Serving on the Haven Board of Directors
Merritt Patridge, past Haven Board President
I moved to the Upper Valley from New York City in 2011 in conjunction with the start of my graduate studies at the Tuck School of Business at Dartmouth. During my time in New York, I worked on the board of a foundation with a mission to break the cycle of poverty in the city. This experience gave me perspective on urban poverty, and I came to the Upper Valley interested in understanding the complexity and character of rural poverty and eventually being a part of community efforts to address it at its roots.

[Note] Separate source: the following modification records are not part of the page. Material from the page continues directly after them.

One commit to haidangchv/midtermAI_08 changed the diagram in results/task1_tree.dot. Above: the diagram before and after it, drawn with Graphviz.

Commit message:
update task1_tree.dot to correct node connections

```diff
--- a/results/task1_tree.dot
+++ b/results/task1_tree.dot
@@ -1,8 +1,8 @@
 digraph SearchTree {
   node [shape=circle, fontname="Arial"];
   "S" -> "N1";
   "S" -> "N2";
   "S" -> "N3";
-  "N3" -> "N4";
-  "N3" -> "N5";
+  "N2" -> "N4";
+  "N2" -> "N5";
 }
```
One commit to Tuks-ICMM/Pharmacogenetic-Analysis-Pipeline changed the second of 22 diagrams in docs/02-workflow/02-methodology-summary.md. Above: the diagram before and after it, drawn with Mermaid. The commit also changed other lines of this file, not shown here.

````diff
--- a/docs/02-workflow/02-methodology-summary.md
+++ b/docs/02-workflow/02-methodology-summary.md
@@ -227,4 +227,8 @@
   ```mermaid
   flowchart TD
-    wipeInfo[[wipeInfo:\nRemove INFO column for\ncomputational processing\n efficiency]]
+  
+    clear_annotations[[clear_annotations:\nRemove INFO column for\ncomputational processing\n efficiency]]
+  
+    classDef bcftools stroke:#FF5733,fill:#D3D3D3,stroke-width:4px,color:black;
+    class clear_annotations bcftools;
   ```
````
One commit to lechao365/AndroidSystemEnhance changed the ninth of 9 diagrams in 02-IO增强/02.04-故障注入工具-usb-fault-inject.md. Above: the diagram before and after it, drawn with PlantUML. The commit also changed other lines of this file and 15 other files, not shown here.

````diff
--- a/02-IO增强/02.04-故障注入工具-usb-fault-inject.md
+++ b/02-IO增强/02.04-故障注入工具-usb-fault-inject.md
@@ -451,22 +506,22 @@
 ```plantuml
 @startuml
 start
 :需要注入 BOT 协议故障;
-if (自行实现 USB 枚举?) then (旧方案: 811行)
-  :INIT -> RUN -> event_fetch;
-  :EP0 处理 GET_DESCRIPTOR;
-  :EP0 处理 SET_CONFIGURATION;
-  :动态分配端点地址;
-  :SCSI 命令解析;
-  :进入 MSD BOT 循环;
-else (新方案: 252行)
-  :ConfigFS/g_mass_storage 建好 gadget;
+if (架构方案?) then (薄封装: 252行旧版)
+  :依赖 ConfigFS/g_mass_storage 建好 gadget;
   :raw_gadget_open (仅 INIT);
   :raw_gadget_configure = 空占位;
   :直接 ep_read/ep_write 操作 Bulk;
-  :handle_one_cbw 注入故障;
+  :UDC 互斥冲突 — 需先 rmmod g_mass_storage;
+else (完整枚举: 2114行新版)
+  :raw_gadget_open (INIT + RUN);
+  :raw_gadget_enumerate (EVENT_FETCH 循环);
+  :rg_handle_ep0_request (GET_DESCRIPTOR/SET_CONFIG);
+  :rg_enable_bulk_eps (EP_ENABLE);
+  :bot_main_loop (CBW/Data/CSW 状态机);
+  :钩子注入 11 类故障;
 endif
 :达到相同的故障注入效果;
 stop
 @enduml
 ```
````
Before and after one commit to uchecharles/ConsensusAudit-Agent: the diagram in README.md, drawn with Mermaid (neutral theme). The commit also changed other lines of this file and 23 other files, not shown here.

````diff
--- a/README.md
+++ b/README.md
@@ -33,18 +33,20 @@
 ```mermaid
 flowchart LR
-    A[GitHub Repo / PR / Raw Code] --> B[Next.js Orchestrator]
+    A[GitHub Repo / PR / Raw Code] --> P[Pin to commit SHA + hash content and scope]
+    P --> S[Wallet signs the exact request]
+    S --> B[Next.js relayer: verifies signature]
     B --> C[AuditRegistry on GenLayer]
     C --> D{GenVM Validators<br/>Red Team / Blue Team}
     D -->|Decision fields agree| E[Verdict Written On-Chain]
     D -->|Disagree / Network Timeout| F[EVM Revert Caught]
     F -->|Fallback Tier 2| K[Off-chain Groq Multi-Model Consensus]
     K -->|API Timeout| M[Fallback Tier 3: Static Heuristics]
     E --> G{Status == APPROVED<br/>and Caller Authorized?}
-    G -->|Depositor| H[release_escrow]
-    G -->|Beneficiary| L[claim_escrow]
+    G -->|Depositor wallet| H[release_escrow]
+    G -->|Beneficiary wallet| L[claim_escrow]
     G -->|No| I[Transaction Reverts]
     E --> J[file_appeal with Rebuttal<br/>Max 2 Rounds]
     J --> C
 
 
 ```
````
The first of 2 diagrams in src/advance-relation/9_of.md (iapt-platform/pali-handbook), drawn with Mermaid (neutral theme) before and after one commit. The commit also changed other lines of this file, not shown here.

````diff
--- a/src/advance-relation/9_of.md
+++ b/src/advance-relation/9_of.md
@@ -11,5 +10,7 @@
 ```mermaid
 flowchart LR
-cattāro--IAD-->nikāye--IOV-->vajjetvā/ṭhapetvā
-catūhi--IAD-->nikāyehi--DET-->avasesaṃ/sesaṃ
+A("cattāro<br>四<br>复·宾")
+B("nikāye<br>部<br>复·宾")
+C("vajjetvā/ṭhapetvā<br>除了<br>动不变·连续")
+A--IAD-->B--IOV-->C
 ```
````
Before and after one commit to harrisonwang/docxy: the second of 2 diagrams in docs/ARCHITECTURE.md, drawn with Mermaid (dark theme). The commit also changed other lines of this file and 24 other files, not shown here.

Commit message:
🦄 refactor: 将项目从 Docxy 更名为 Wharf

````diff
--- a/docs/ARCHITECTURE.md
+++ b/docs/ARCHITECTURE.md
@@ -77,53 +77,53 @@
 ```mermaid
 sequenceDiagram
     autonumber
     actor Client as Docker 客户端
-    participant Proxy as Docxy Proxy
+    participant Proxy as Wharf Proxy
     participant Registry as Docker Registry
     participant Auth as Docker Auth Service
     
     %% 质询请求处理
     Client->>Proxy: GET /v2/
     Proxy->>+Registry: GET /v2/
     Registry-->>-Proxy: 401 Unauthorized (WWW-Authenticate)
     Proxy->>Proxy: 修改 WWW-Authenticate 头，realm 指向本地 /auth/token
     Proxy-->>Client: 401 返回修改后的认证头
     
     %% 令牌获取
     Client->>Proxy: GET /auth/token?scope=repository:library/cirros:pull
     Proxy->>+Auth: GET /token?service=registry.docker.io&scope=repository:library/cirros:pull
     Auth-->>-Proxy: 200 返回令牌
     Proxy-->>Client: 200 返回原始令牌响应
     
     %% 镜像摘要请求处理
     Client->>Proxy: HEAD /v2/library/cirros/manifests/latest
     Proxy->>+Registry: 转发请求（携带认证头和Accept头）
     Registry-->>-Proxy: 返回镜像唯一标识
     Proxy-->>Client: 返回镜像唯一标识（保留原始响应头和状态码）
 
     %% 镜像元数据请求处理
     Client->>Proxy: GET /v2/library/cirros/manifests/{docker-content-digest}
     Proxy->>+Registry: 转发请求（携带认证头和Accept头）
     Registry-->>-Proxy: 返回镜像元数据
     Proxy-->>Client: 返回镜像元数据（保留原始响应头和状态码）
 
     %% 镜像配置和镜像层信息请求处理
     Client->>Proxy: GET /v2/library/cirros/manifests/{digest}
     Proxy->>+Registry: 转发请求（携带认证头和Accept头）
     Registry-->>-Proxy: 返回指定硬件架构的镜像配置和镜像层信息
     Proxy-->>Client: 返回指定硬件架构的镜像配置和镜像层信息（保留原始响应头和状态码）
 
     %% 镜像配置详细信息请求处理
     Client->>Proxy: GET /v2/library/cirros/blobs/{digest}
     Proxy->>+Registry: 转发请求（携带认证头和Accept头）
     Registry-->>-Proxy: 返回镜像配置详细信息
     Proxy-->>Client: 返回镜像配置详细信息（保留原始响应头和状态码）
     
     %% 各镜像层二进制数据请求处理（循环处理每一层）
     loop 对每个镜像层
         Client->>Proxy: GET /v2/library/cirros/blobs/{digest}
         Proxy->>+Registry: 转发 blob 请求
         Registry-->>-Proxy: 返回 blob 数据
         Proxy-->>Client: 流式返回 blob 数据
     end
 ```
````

Tuck has a program for students to serve as fellows on local nonprofit boards. I applied to this program with only one organization in mind – the Upper Valley Haven. I had met Renee Weeks, a clinical leader at the Haven, through my work to create a design workshop on rural poverty at Tuck, and I connected to the Haven’s holistic, community-based approach that Renee taught me about.
I gained more from my fellowship on the Haven board than I gave to the Haven, and a year later, when I had graduated from Tuck and was living and working in the community, I was invited to serve on the board of the Haven. I was humbled, I wanted to continue to work on poverty with the Haven. I wanted to learn with others as part of the Haven’s community. And I hoped to make a meaningful contribution, appreciating how much the Haven community had already given me. You make time for things that matter, and I wanted to make time for the Haven.
While serving on the board of the Haven, I learned about leadership and governance through direct experience and the help of my board colleagues, but what really sticks in my heart is what I learned about poverty. I learned that people come to the Haven for varied reasons, but the reasons often have something in common: it’s not one reason; it’s reasons, plural. It’s a web, interrelated events, issues, and circumstances, and the evolution of lives that we can all relate to. But everyone also comes with resources – relationships, talents, love, opportunities that they’ve yet to understand let alone realize their potential, and more.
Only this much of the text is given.